§ STUDY MATERIAL:
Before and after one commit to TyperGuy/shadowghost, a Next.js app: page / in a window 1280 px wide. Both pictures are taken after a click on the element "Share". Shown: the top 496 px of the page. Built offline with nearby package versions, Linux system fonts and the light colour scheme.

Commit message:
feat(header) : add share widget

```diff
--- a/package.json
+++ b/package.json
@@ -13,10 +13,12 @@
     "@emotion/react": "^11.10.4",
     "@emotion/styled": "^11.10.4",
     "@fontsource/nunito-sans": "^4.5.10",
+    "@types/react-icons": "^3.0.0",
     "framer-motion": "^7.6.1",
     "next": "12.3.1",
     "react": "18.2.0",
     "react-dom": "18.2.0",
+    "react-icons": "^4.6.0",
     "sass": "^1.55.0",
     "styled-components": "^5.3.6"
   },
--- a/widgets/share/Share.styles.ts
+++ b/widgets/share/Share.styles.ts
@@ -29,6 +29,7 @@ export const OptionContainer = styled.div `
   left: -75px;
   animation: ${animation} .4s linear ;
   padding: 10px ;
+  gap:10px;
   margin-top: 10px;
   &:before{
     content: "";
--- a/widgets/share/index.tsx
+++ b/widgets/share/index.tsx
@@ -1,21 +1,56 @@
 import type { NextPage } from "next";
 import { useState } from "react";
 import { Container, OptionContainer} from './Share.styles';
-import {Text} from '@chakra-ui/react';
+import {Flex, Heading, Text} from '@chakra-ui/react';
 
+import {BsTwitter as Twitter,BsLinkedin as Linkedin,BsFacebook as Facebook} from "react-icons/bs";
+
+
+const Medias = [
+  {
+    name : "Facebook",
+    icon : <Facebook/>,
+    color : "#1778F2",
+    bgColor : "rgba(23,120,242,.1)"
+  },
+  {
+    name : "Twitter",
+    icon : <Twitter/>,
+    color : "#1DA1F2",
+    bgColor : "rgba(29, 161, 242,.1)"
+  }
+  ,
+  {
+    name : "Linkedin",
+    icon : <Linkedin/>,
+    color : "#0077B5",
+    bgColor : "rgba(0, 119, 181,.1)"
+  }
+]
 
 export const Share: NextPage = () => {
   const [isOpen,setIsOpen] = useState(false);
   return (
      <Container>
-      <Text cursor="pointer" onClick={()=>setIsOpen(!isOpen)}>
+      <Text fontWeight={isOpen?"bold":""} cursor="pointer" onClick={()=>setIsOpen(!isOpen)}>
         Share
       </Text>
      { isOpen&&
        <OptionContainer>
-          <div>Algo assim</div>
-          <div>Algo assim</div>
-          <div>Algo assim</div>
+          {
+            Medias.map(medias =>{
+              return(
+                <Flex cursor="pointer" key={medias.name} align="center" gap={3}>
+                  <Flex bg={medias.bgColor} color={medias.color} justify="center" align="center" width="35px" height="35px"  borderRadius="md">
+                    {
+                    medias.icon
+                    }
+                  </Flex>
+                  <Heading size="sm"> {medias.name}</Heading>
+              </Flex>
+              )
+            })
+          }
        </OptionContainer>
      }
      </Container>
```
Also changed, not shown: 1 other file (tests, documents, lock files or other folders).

§ ASSIGNED TASK: Note how many lines in the listing above contain the word "import" and give only that number.

§ TASK RESPONSE: 6